_TASK OBJECTIVE_
The word "yahoo" appears in some lines of the entries. Say how many, and give nothing but the number.

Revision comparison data
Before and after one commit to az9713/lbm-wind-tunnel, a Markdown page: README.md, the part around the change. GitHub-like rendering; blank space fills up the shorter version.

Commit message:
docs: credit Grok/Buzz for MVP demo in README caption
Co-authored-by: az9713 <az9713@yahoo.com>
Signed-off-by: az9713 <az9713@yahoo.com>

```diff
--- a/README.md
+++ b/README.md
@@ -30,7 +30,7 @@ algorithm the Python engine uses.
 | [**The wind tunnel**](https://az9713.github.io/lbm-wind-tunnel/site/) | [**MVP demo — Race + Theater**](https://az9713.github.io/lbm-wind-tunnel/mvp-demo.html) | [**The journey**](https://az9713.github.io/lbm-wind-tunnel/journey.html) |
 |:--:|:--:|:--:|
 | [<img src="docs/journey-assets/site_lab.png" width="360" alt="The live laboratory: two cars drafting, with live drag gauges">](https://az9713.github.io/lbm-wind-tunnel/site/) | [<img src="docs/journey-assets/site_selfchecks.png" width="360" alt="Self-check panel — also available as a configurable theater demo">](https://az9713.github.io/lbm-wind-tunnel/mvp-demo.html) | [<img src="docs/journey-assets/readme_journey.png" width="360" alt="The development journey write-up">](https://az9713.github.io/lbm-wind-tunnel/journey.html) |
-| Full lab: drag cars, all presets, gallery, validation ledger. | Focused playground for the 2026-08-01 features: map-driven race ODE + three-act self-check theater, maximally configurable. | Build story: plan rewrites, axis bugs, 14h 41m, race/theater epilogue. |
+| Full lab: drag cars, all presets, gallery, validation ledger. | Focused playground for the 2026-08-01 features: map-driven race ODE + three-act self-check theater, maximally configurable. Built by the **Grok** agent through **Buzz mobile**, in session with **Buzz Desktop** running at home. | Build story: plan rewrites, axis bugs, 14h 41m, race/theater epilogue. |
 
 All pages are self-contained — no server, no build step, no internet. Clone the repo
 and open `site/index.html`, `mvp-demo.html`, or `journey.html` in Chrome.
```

_TASK RESPONSE_
2